Go through the entries below and pick out every line with "components".

(Beginning of DATA TO EXAMINE)

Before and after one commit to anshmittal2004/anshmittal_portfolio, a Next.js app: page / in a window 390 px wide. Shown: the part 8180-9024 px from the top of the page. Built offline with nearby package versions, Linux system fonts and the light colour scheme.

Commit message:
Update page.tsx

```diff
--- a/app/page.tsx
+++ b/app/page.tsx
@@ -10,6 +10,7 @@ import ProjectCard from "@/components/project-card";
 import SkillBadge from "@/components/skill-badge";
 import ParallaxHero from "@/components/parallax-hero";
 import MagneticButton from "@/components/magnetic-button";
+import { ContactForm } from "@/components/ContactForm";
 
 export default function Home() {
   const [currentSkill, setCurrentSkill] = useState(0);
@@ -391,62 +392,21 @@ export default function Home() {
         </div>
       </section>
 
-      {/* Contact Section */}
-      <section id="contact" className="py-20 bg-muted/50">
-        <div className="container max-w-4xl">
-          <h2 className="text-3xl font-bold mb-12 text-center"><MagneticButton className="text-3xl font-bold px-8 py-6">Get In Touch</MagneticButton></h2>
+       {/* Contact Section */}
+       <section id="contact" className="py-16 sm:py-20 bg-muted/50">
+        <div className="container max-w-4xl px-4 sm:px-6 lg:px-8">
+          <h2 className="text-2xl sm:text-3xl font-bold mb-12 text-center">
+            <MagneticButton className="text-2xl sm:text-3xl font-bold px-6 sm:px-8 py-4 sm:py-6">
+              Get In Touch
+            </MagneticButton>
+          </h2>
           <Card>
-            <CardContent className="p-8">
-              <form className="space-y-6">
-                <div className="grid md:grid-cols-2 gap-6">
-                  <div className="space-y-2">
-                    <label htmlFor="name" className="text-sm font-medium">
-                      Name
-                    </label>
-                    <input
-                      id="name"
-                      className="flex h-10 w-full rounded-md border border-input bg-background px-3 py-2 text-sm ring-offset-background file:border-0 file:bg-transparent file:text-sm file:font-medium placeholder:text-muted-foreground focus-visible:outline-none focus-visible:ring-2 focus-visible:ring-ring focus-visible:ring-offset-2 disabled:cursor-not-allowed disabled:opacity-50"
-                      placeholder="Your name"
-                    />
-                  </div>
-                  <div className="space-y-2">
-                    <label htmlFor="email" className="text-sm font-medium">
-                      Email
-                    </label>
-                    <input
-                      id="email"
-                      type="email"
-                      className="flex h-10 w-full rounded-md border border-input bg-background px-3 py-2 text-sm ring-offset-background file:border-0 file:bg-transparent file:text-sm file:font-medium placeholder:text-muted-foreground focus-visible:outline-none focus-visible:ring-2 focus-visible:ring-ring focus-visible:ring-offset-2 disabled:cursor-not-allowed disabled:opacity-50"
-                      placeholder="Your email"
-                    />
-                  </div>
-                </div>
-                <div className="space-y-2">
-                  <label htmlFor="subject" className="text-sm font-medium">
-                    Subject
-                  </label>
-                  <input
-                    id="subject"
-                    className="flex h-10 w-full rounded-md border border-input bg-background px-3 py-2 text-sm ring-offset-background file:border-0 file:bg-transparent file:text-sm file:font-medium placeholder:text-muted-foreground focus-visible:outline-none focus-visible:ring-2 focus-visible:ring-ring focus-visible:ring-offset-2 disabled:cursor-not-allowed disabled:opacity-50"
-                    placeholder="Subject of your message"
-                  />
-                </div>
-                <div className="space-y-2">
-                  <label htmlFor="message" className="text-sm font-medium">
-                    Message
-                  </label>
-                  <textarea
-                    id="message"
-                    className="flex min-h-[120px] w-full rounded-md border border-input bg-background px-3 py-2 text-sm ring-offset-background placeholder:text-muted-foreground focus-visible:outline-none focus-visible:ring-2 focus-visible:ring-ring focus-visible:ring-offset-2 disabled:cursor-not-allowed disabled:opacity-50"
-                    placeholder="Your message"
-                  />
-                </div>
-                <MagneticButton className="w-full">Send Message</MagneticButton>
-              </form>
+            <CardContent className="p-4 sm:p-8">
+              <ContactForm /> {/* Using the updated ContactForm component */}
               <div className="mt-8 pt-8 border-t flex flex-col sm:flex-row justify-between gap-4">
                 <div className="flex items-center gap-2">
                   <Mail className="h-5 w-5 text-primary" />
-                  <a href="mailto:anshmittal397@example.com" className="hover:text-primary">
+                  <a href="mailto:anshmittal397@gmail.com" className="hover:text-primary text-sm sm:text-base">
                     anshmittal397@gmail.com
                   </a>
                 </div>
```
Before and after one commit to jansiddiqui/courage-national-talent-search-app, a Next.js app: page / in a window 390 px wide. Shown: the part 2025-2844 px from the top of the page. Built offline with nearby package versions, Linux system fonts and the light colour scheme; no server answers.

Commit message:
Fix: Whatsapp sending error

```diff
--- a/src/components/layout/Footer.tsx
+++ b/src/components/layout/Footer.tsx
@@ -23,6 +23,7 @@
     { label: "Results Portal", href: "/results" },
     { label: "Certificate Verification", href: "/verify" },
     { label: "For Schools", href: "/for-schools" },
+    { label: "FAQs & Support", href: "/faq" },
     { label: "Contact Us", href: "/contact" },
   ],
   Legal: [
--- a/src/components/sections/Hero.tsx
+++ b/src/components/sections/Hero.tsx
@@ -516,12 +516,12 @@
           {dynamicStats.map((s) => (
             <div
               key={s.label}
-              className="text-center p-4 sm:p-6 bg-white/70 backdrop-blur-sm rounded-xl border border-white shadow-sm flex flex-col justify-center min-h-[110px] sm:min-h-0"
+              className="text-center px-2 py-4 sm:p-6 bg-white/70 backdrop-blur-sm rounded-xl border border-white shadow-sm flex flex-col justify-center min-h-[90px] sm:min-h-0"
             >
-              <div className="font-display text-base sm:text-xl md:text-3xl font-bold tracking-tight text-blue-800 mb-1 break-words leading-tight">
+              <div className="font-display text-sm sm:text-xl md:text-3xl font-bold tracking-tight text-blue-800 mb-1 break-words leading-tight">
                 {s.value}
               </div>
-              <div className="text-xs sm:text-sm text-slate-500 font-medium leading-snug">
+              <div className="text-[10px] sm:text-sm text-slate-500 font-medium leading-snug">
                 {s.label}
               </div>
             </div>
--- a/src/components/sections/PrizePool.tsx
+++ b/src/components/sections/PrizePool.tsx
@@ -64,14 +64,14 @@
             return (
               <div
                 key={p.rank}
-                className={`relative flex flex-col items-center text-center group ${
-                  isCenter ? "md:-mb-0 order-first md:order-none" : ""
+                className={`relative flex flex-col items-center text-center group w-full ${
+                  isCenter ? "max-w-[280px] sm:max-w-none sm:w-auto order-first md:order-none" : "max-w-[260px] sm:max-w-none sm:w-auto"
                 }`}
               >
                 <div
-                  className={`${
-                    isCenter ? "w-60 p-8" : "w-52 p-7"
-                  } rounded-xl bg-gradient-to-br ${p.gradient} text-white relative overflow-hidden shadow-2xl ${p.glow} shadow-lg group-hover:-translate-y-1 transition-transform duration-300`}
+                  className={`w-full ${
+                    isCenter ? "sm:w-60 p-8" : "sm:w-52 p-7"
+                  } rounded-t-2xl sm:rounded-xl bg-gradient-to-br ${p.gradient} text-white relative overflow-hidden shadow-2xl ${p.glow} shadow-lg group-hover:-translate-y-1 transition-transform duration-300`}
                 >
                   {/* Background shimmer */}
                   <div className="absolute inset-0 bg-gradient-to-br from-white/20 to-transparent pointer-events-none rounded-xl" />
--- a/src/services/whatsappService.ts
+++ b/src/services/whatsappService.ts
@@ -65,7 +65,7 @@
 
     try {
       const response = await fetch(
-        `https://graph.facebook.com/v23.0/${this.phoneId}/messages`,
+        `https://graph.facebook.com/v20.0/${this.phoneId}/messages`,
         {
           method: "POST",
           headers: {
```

(End of DATA TO EXAMINE)

• TASK OUTPUT:
@@ -10,6 +10,7 @@ import ProjectCard from "@/components/project-card";
 import SkillBadge from "@/components/skill-badge";
 import ParallaxHero from "@/components/parallax-hero";
 import MagneticButton from "@/components/magnetic-button";
+import { ContactForm } from "@/components/ContactForm";
--- a/src/components/layout/Footer.tsx
+++ b/src/components/layout/Footer.tsx
--- a/src/components/sections/Hero.tsx
+++ b/src/components/sections/Hero.tsx
--- a/src/components/sections/PrizePool.tsx
+++ b/src/components/sections/PrizePool.tsx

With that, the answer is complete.